Although described as a means of Alternative Dispute Resolution (ADR), arbitration occasionally is a precursor to litigation. A pair of recent rulings in the federal and state courts reflects this tendency, and highlight some strategies and pitfalls for parties and their lawyers. Both cases upheld the arbitral awards in management-labor cases, one favorable to the union and employee, and the other the employer. In both, the courts expressed the strong preference for judicially upholding decisions of arbitrators in disputes under collective bargaining agreements, which also extends to most other types of consensual arbitration arrangements. SBC Advanced Solutions, Inc. v. Communs. Workers of Am., Dist. 6, 794 F.3d 1020 (8th Cir. 2015) (wage remains upheld for employees performing “out-of-grade” higher functions); Law Enforcement Labor Servs. v. Blaine Police Dep’t of Blaine, 2015 Minn. App. Unpub. LEXIS 787 (Minn. Ct. App. Aug. 10, 2015) (unpublished) (doctrine of “public policy” rejected in confirming arbitration award upholding supervision of police officer).

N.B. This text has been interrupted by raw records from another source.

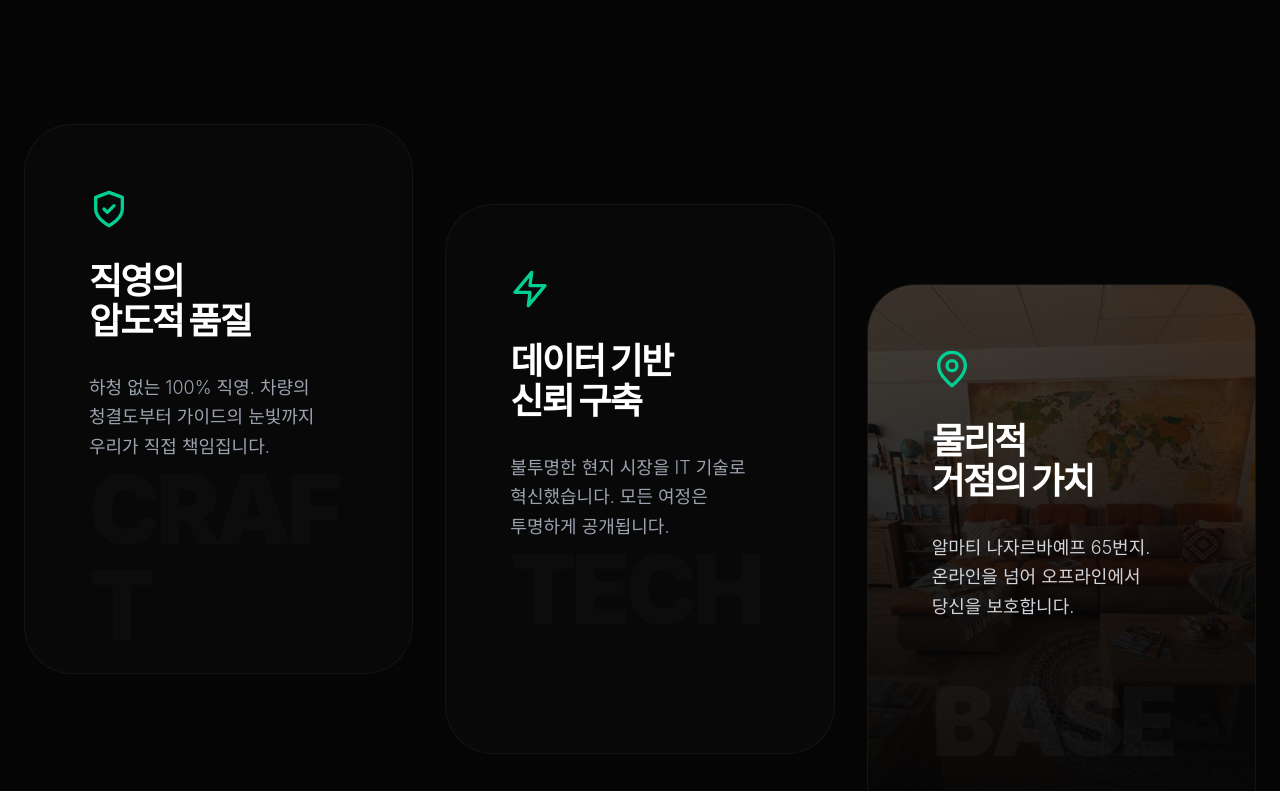
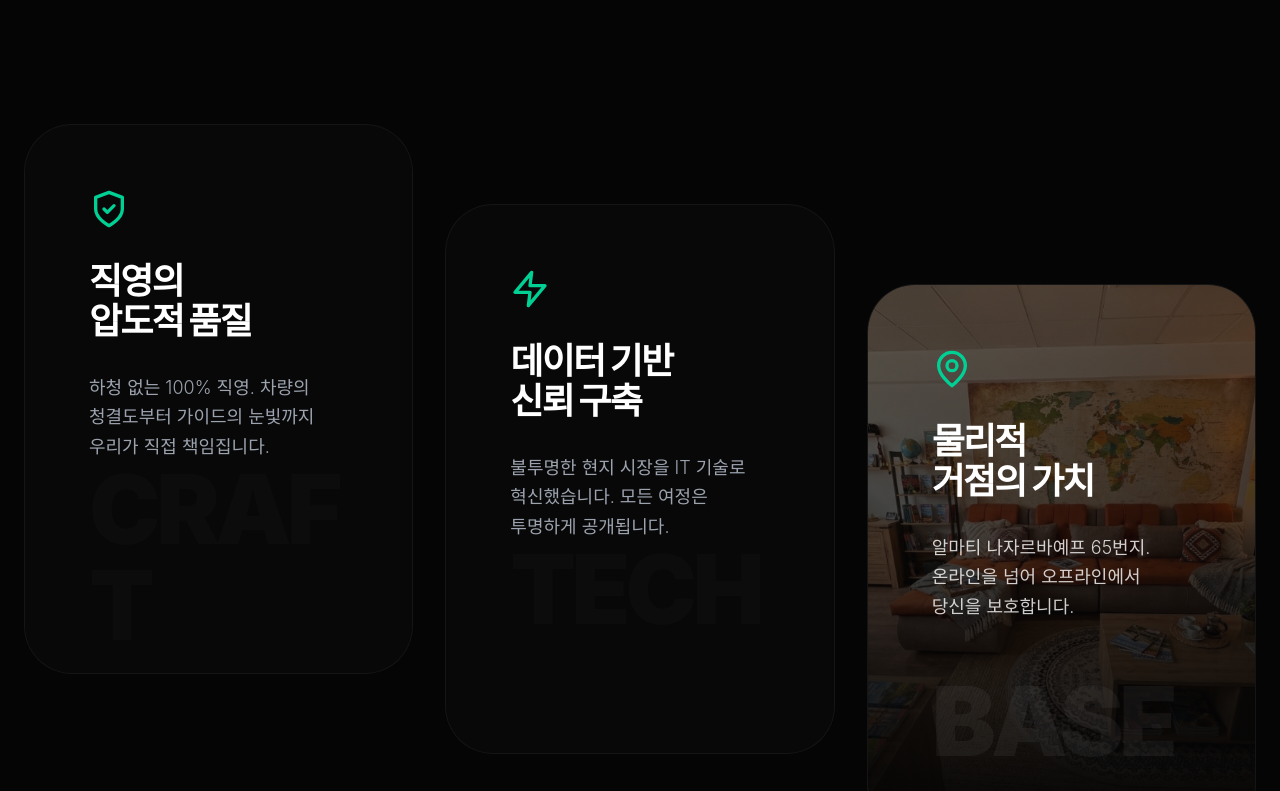
Before and after one commit to beabohemian/tripsoda_kz, a Next.js app: page /about in a window 1280 px wide. Shown: the part 1780-2571 px from the top of the page. Built offline with nearby package versions, Linux system fonts and the light colour scheme; a web font is replaced by a local one.

Commit message:
fix: resolve TypeScript errors in About page to enable build and update

```diff
--- a/pages/about.tsx
+++ b/pages/about.tsx
@@ -1,7 +1,7 @@
 import Head from 'next/head'
 import Link from 'next/link'
 import { MapPin, ArrowRight, ShieldCheck, Zap, Globe, Building2, ChevronDown } from 'lucide-react'
-import { motion, useScroll, useTransform, useSpring, useInView } from 'framer-motion'
+import { motion, useScroll, useTransform, useSpring, useInView, AnimatePresence } from 'framer-motion'
 import { useRef, useEffect, useState } from 'react'
 
 // --- Components ---
@@ -17,17 +17,29 @@ const NoiseOverlay = () => (
   </div>
 );
 
-const SpotlightCard = ({ children, className = "" }) => {
+interface SpotlightCardProps {
+  children: React.ReactNode;
+  className?: string;
+  delay?: number;
+}
+
+const SpotlightCard = ({ children, className = "", delay = 0 }: SpotlightCardProps) => {
   const [mousePos, setMousePos] = useState({ x: 0, y: 0 });
   const [isHovered, setIsHovered] = useState(false);
+  const ref = useRef<HTMLDivElement>(null);
+  const isInView = useInView(ref, { once: true, margin: "-50px" });
 
-  const handleMouseMove = (e) => {
+  const handleMouseMove = (e: React.MouseEvent<HTMLDivElement>) => {
     const rect = e.currentTarget.getBoundingClientRect();
     setMousePos({ x: e.clientX - rect.left, y: e.clientY - rect.top });
   };
 
   return (
-    <div
+    <motion.div
+      ref={ref}
+      initial={{ opacity: 0, y: 50 }}
+      animate={isInView ? { opacity: 1, y: 0 } : { opacity: 0, y: 50 }}
+      transition={{ duration: 1, delay, ease: [0.16, 1, 0.3, 1] }}
       onMouseMove={handleMouseMove}
       onMouseEnter={() => setIsHovered(true)}
       onMouseLeave={() => setIsHovered(false)}
@@ -43,12 +55,18 @@ const SpotlightCard = ({ children, className = "" }) => {
         transition={{ type: "tween", ease: "backOut", duration: 0.5 }}
       />
       <div className="relative z-10 h-full">{children}</div>
-    </div>
+    </motion.div>
   );
 };
 
-const RevealText = ({ children, className = "", delay = 0 }) => {
-    const ref = useRef(null);
+interface RevealTextProps {
+  children: React.ReactNode;
+  className?: string;
+  delay?: number;
+}
+
+const RevealText = ({ children, className = "", delay = 0 }: RevealTextProps) => {
+    const ref = useRef<HTMLDivElement>(null);
     const isInView = useInView(ref, { once: true, margin: "-50px" });
 
     return (
@@ -160,9 +178,9 @@ export default function About() {
                         </p>
                     </div>
 
-                    <div className="grid grid-cols-1 md:grid-cols-3 gap-8">
+                    <div className="grid grid-cols-1 md:grid-cols-3 gap-8 items-start">
                         {/* Innovation 1 */}
-                        <SpotlightCard className="p-16 h-[550px] flex flex-col justify-between">
+                        <SpotlightCard className="p-16 h-[550px] flex flex-col justify-between" delay={0.1}>
                             <div className="space-y-8">
                                 <ShieldCheck size={40} className="text-tripsoda-main" />
                                 <h3 className="text-4xl font-black tracking-tighter">직영의 <br /> 압도적 품질</h3>
@@ -172,7 +190,7 @@ export default function About() {
                         </SpotlightCard>
 
                         {/* Innovation 2 */}
-                        <SpotlightCard className="p-16 h-[550px] flex flex-col justify-between md:translate-y-20">
+                        <SpotlightCard className="p-16 h-[550px] flex flex-col justify-between md:mt-20" delay={0.2}>
                             <div className="space-y-8">
                                 <Zap size={40} className="text-tripsoda-main" />
                                 <h3 className="text-4xl font-black tracking-tighter">데이터 기반 <br /> 신뢰 구축</h3>
@@ -181,36 +199,29 @@ export default function About() {
                             <div className="text-8xl font-black text-white/[0.02] tracking-tighter select-none">TECH</div>
                         </SpotlightCard>
 
-                        {/* Innovation 3: Basecamp with Image */}
-                        <SpotlightCard className="h-[550px] md:translate-y-40 relative group">
-                            {/* Background Image with optimized alignment */}
-                            <motion.div
-                                initial={{ opacity: 0 }}
-                                animate={{ opacity: 1 }}
-                                transition={{ duration: 1 }}
-                                className="absolute inset-0 z-0"
-                            >
+                        {/* Innovation 3: Basecamp with Image FIX */}
+                        <SpotlightCard className="h-[550px] md:mt-40 relative group overflow-hidden" delay={0.3}>
+                            <div className="absolute inset-0 z-0">
                                 <img
                                     src="/images/office_lounge.jpg"
-                                    className="w-full h-full object-cover opacity-30 group-hover:scale-110 transition-transform duration-[2s] ease-out"
+                                    className="w-full h-full object-cover opacity-40 group-hover:scale-110 transition-transform duration-[3s] ease-out"
                                     alt="Almaty Basecamp"
                                 />
-                                <div className="absolute inset-0 bg-gradient-to-t from-[#050505] via-[#050505]/60 to-transparent" />
-                            </motion.div>
+                                <div className="absolute inset-0 bg-gradient-to-t from-[#050505] via-[#050505]/40 to-transparent" />
+                            </div>
 
                             <div className="relative z-10 p-16 h-full flex flex-col justify-between">
                                 <div className="space-y-8">
                                     <MapPin size={40} className="text-tripsoda-main" />
                                     <h3 className="text-4xl font-black tracking-tighter">물리적 <br /> 거점의 가치</h3>
-                                    <p className="text-gray-300 leading-relaxed text-lg font-light">알마티 나자르바예프 65번지. 온라인을 넘어 오프라인에서 당신을 보호합니다.</p>
+                                    <p className="text-white/80 leading-relaxed text-lg font-light">알마티 나자르바예프 65번지. 온라인을 넘어 오프라인에서 당신을 보호합니다.</p>
                                 </div>
-                                <div className="text-8xl font-black text-white/[0.03] tracking-tighter select-none">BASE</div>
+                                <div className="text-8xl font-black text-white/[0.05] tracking-tighter select-none">BASE</div>
                             </div>
                         </SpotlightCard>
                     </div>
                 </div>
             </section>
-
 
             {/* 3. SYNERGY: The Pulse */}
             <section className="py-80 relative">
@@ -229,7 +240,7 @@ export default function About() {
                             </p>
                         </div>
 
-                        <div className="lg:w-1/2 relative aspect-square bg-[#080808] rounded-full border border-white/5 flex items-center justify-center p-20 group">
+                        <div className="lg:w-1/2 relative aspect-square bg-[#080808] rounded-full border border-white/5 flex items-center justify-center p-20 group overflow-hidden">
                             <div className="absolute inset-0 bg-tripsoda-main/5 rounded-full blur-[100px] animate-pulse" />
                             <svg className="w-full h-full relative z-10" viewBox="0 0 100 100">
                                 <motion.circle
@@ -259,7 +270,6 @@ export default function About() {
                 </div>
             </section>
 
-
             {/* 4. PHILOSOPHY: The Immersive Message */}
             <section className="min-h-screen flex items-center justify-center bg-white text-black py-40">
                 <div className="max-w-5xl mx-auto px-6">
@@ -272,7 +282,7 @@ export default function About() {
                         <span className="text-tripsoda-main font-bold tracking-[0.4em] uppercase text-sm">Founder's Vision</span>
                         <h2 className="text-4xl md:text-7xl font-black tracking-tighter leading-[1.1]">
                             "우리는 상품이 아니라, <br />
-                            <span className="text-gray-300">신뢰를 직접 발명</span>하기 위해 <br />
+                            <span className="text-gray-200">신뢰를 직접 발명</span>하기 위해 <br />
                             현지로 떠났습니다."
                         </h2>
                         <div className="grid grid-cols-1 md:grid-cols-2 gap-16 pt-20 border-t border-gray-100">
@@ -302,7 +312,7 @@ export default function About() {
                     viewport={{ once: true }}
                     className="relative z-10 px-6"
                 >
-                    <h2 className="text-5xl md:text-[8rem] font-black tracking-tighter leading-none mb-20">
+                    <h2 className="text-5xl md:text-[10rem] font-black tracking-tighter leading-none mb-20">
                         THE NEXT <br />
                         <span className="text-tripsoda-main italic">ADVENTURE.</span>
                     </h2>
```
Also changed, not shown: 1 other file (tests, documents, lock files or other folders).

Parties and their lawyers seeking to avoid having arbitration awards challenged in appeals should emphasize that arbitration is strongly favored in the law, and the immense latitude of arbitrators as “final judges of law and fact.” Those challenging arbitral awards should identify some specific grounds showing a defect of the arbitration proceedings, rather than attacking the fairness, wisdom, or even correctness of the award. They also might wish to consider appealing through the federal court system, if jurisdiction exists, because the federal standards for review of arbitral decisions are generally somewhat broader than those followed in state court cases.
Marshall H. Tanick
Hellmuth & Johnson, PLLC